Urban fantasy, epic fantasy, and hot Norse elves. http://margolerwill.blogspot.com/

User avatar
J. T. SHEA
Moderator
Posts: 492
Joined: May 20th, 2010, 1:55 pm
Location: IRELAND
Contact:

Re: VAMPIRE WRITERS

Post by J. T. SHEA » June 13th, 2010, 12:35 am

Vampire fiction has been going strong in Ireland since the nineteenth century, e. g. Sheridan Le Fanu and Bram Stoker, and Darren Shan more recently.

User avatar
Gina Frost
Posts: 32
Joined: June 4th, 2010, 1:33 pm
Location: Missouri
Contact:

Re: VAMPIRE WRITERS

Post by Gina Frost » June 16th, 2010, 10:14 am

I am working on a story, not any that I have posted on here yet, that will have some vampires play a bit part as sideline characters. They are not the only sideline characters though, many characters that are believed to be myths will be introduced and individuals from another realm act as guardians and protectors to these mythological creatures and their secrecy. That is about as far as I will dare go with vampires.

bcomet
Posts: 588
Joined: January 23rd, 2010, 2:11 pm
Contact:

Re: VAMPIRE WRITERS

Post by bcomet » June 18th, 2010, 4:55 pm

I love vampire novels, paranormal, fantasy (without over world building)...can't get enough! But when I went to Barnes and Noble Booksellers this week, I was blown away: everything in YA is vampire and black cover or black cover (I suppose since black cover is the new vampire no matter what the genre) and even more than it was a few months ago!

Personally, I like a little color variation in my vampire reading and it makes me wonder how this trend is helping/hurting the vampire genre (and writers) when (beyond following) there are still so many ways to explore other/otherworldly/bad/dangerous/and all things monster in the night.

Give me my monster in living color, palleeze!

User avatar
Quill
Posts: 1059
Joined: March 17th, 2010, 9:20 pm
Location: Arizona
Contact:

Re: VAMPIRE WRITERS

Post by Quill » June 19th, 2010, 8:30 pm

bcomet wrote:I love vampire novels, paranormal, fantasy (without over world building)...can't get enough! But when I went to Barnes and Noble Booksellers this week, I was blown away: everything in YA is vampire and black cover or black cover (I suppose since black cover is the new vampire no matter what the genre) and even more than it was a few months ago!

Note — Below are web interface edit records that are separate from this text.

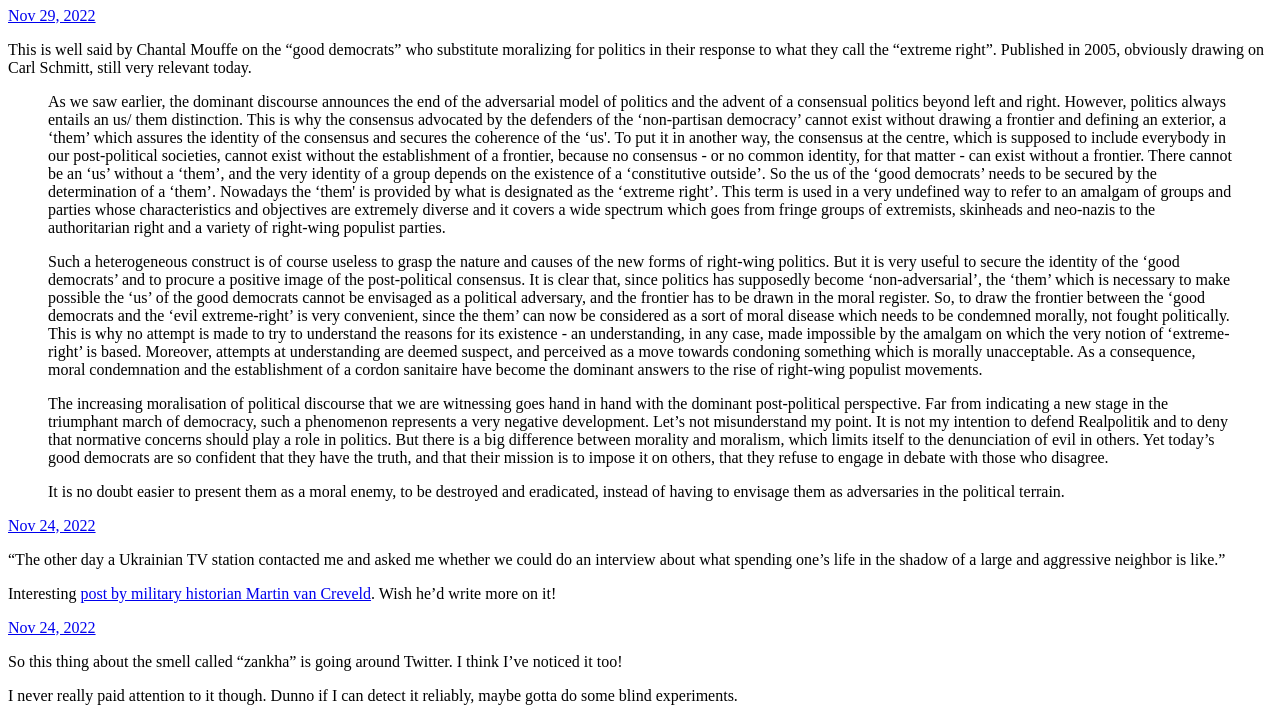
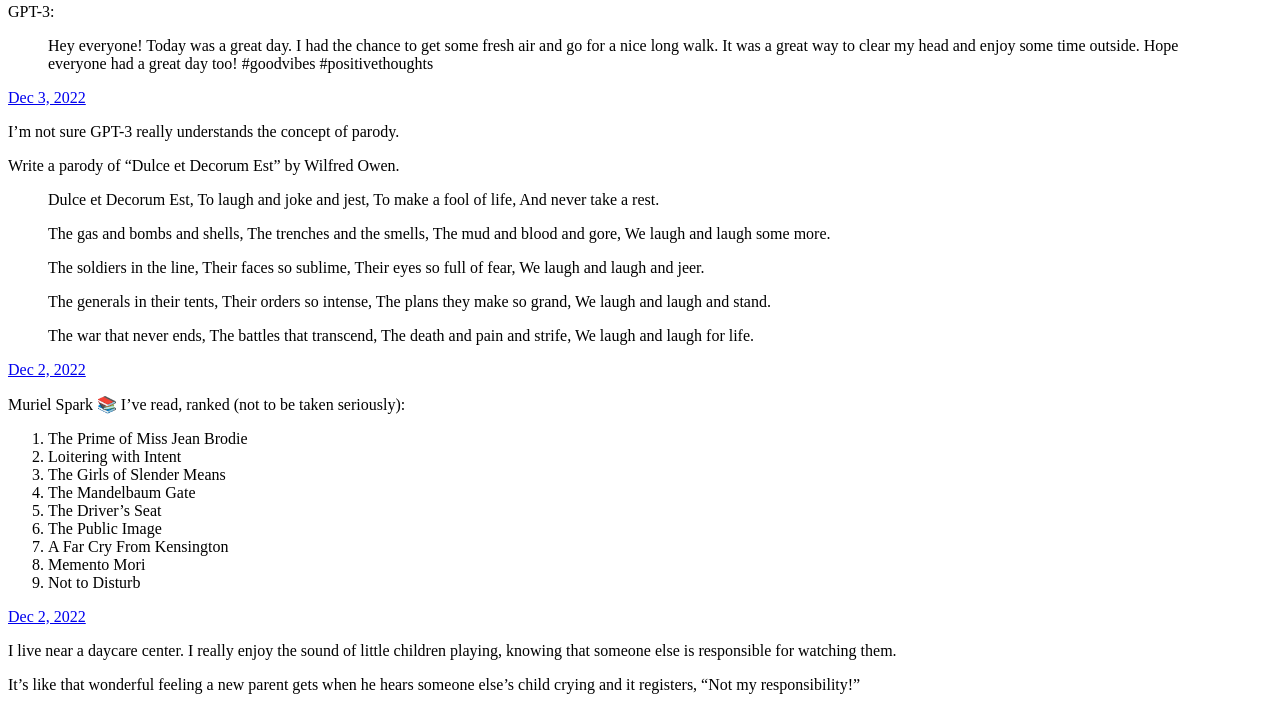
Before and after one commit to stalbet/micro, a plain HTML site: page index.html in a window 1280 px wide. Shown: the part 73-785 px from the top of the page. Drawn offline with Linux system fonts and the light colour scheme.

Commit message:
Archiving from Micro.blog.

```diff
--- a/index.html
+++ b/index.html
@@ -21,6 +21,97 @@
 <div class="h-feed">
 
 
+
+	  <div class="h-entry">
+
+
+		<a href="https://rongwrong.micro.blog/2022/12/03/me-write-a.html" class="u-url"><time class="dt-published" datetime="2022-12-03 15:58:31 &#43;0200">Dec 3, 2022</time></a>
+
+		<div class="e-content">
+			 <p>Me: Write a typical micro.blog post</p>
+<p>GPT-3:</p>
+<blockquote>
+<p>Hey everyone! Today was a great day. I had the chance to get some fresh air and go for a nice long walk. It was a great way to clear my head and enjoy some time outside. Hope everyone had a great day too! #goodvibes #positivethoughts</p>
+</blockquote>
+
+		</div>
+	  </div>
+
+	  <div class="h-entry">
+
+
+		<a href="https://rongwrong.micro.blog/2022/12/03/im-not-sure.html" class="u-url"><time class="dt-published" datetime="2022-12-03 14:03:34 &#43;0200">Dec 3, 2022</time></a>
+
+		<div class="e-content">
+			 <p>I’m not sure GPT-3 really understands the concept of parody.</p>
+<p>Write a parody of “Dulce et Decorum Est” by Wilfred Owen.</p>
+<blockquote>
+<p>Dulce et Decorum Est,
+To laugh and joke and jest,
+To make a fool of life,
+And never take a rest.</p>
+</blockquote>
+<blockquote>
+<p>The gas and bombs and shells,
+The trenches and the smells,
+The mud and blood and gore,
+We laugh and laugh some more.</p>
+</blockquote>
+<blockquote>
+<p>The soldiers in the line,
+Their faces so sublime,
+Their eyes so full of fear,
+We laugh and laugh and jeer.</p>
+</blockquote>
+<blockquote>
+<p>The generals in their tents,
+Their orders so intense,
+The plans they make so grand,
+We laugh and laugh and stand.</p>
+</blockquote>
+<blockquote>
+<p>The war that never ends,
+The battles that transcend,
+The death and pain and strife,
+We laugh and laugh for life.</p>
+</blockquote>
+
+		</div>
+	  </div>
+
+	  <div class="h-entry">
+
+
+		<a href="https://rongwrong.micro.blog/2022/12/02/muriel-spark-ive.html" class="u-url"><time class="dt-published" datetime="2022-12-02 15:10:47 &#43;0200">Dec 2, 2022</time></a>
+
+		<div class="e-content">
+			 <p>Muriel Spark 📚 I’ve read, ranked (not to be taken seriously):</p>
+<ol>
+<li>The Prime of Miss Jean Brodie</li>
+<li>Loitering with Intent</li>
+<li>The Girls of Slender Means</li>
+<li>The Mandelbaum Gate</li>
+<li>The Driver’s Seat</li>
+<li>The Public Image</li>
+<li>A Far Cry From Kensington</li>
+<li>Memento Mori</li>
+<li>Not to Disturb</li>
+</ol>
+
+		</div>
+	  </div>
+
+	  <div class="h-entry">
+
+
+		<a href="https://rongwrong.micro.blog/2022/12/02/i-live-near.html" class="u-url"><time class="dt-published" datetime="2022-12-02 11:19:29 &#43;0200">Dec 2, 2022</time></a>
+
+		<div class="e-content">
+			 <p>I live near a daycare center. I really enjoy the sound of little children playing, knowing that someone else is responsible for watching them.</p>
+<p>It’s like that wonderful feeling a new parent gets when he hears someone else’s child crying and it registers, “Not my responsibility!”</p>
+
+		</div>
+	  </div>
 
 	  <div class="h-entry">
 
```
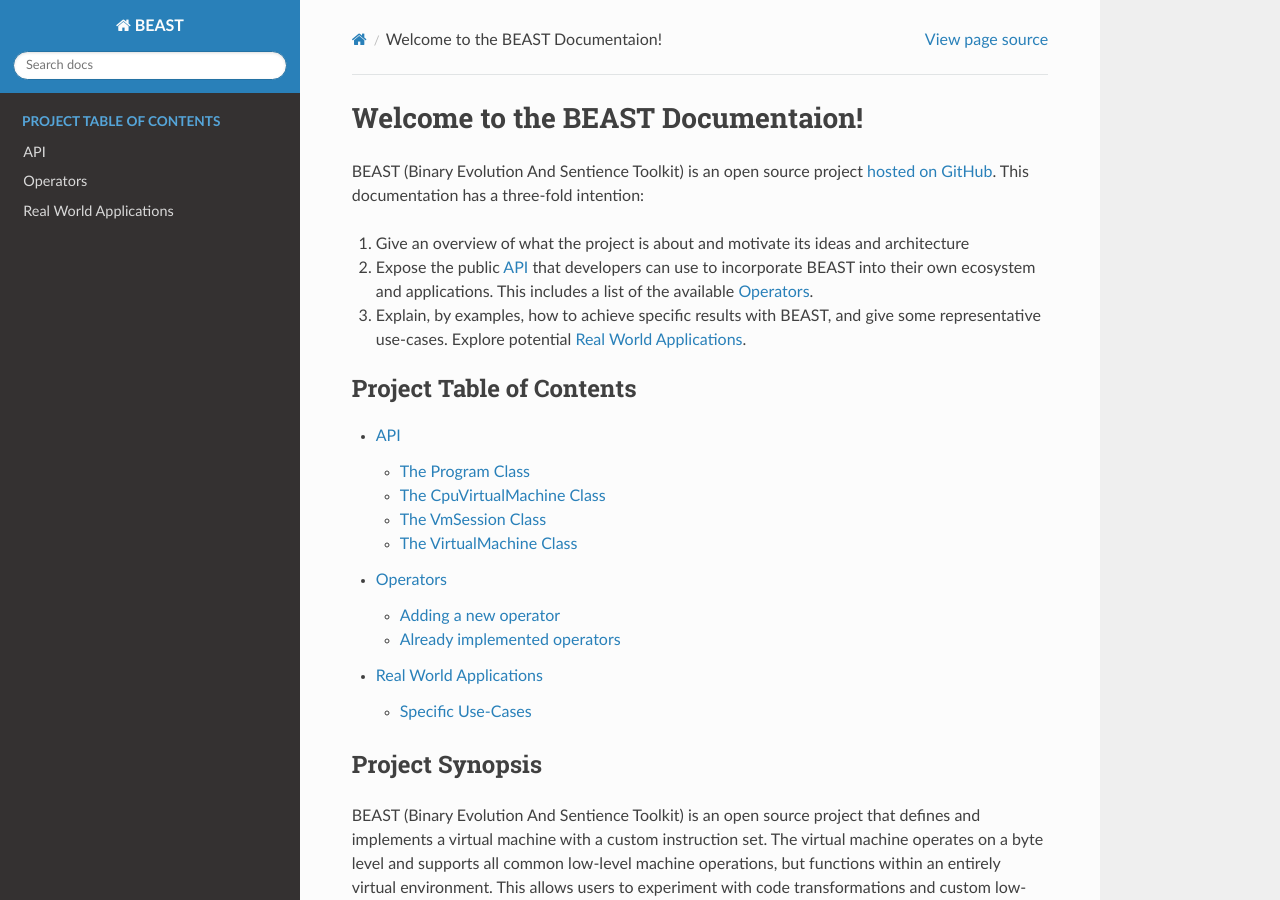
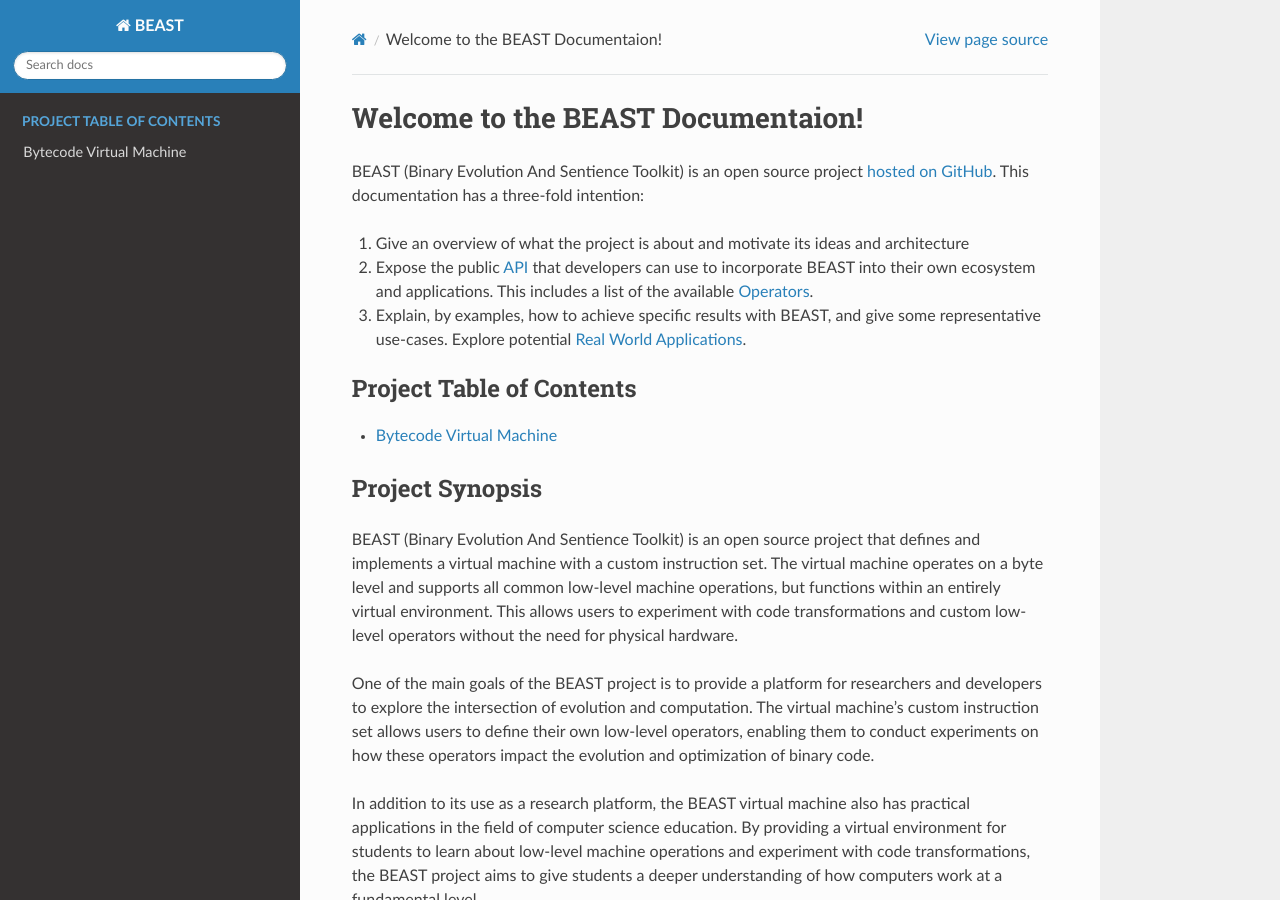
Before and after one commit to dedicate-project/beast, a Sphinx documentation site: the page built from docs/index.rst, in a window 1280 px wide and 900 px high. Built offline with Sphinx 7.4.7 and the Read the Docs theme 2.0.0, drawn with Linux system fonts in a browser that asks for light colours; some of the changed lines change nothing that is shown.

Commit message:
More docs

```diff
--- /dev/null
+++ b/docs/bytecode_virtual_machine.rst
@@ -0,0 +1,32 @@
+Bytecode Virtual Machine
+========================
+
+The foundation of the BEAST framework is a bytecode virtual machine environment. It provides two
+essential elements: A bytecode definition for Turing complete programs, and a parameterizable
+virtual machine that can execute those programs.
+
+.. toctree::
+   :maxdepth: 1
+   :caption: Table of Contents
+
+   api.rst
+   operators.rst
+   real_world_applications.rst
+
+
+Bytecode Programs
+-----------------
+
+The bytecode that is used in BEAST programs is identified by a custom set of operators that each
+execute a well-defined action within a virtualized environment.
+
+The operators supported by BEAST are listed in the :ref:`Operators` document, complete with a
+programming interface.
+
+
+Virtual Machine
+---------------
+
+The virtual machine concept provided within the BEAST environment allows to execute bytecode
+programs. The individual classes and their programming interface used in the virtual machine are
+described in the :ref:`API` document.
--- a/docs/index.rst
+++ b/docs/index.rst
@@ -13,12 +13,10 @@
    use-cases. Explore potential :ref:`Real World Applications`.
 
 .. toctree::
-   :maxdepth: 2
+   :maxdepth: 1
    :caption: Project Table of Contents
 
-   api.rst
-   operators.rst
-   real_world_applications.rst
+   bytecode_virtual_machine.rst
 
 
 Project Synopsis
```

Personally, I like a little color variation in my vampire reading and it makes me wonder how this trend is helping/hurting the vampire genre (and writers) when (beyond following) there are still so many ways to explore other/otherworldly/bad/dangerous/and all things monster in the night.

Give me my monster in living color, palleeze!
You're right. The Middle Grade section has a whole lot more color -- and variety of story -- it seems. YA seems to be either vamp/paranormal or modern relationship books. Most of the Epic Fantasy, Quirky Character, and Historical Fiction appears to have migrated to Middle Grade (even though some of it is arguably YA). I've wondered why that was for a while now.

Post Reply

Who is online

Users browsing this forum: Google [Bot] and 1 guest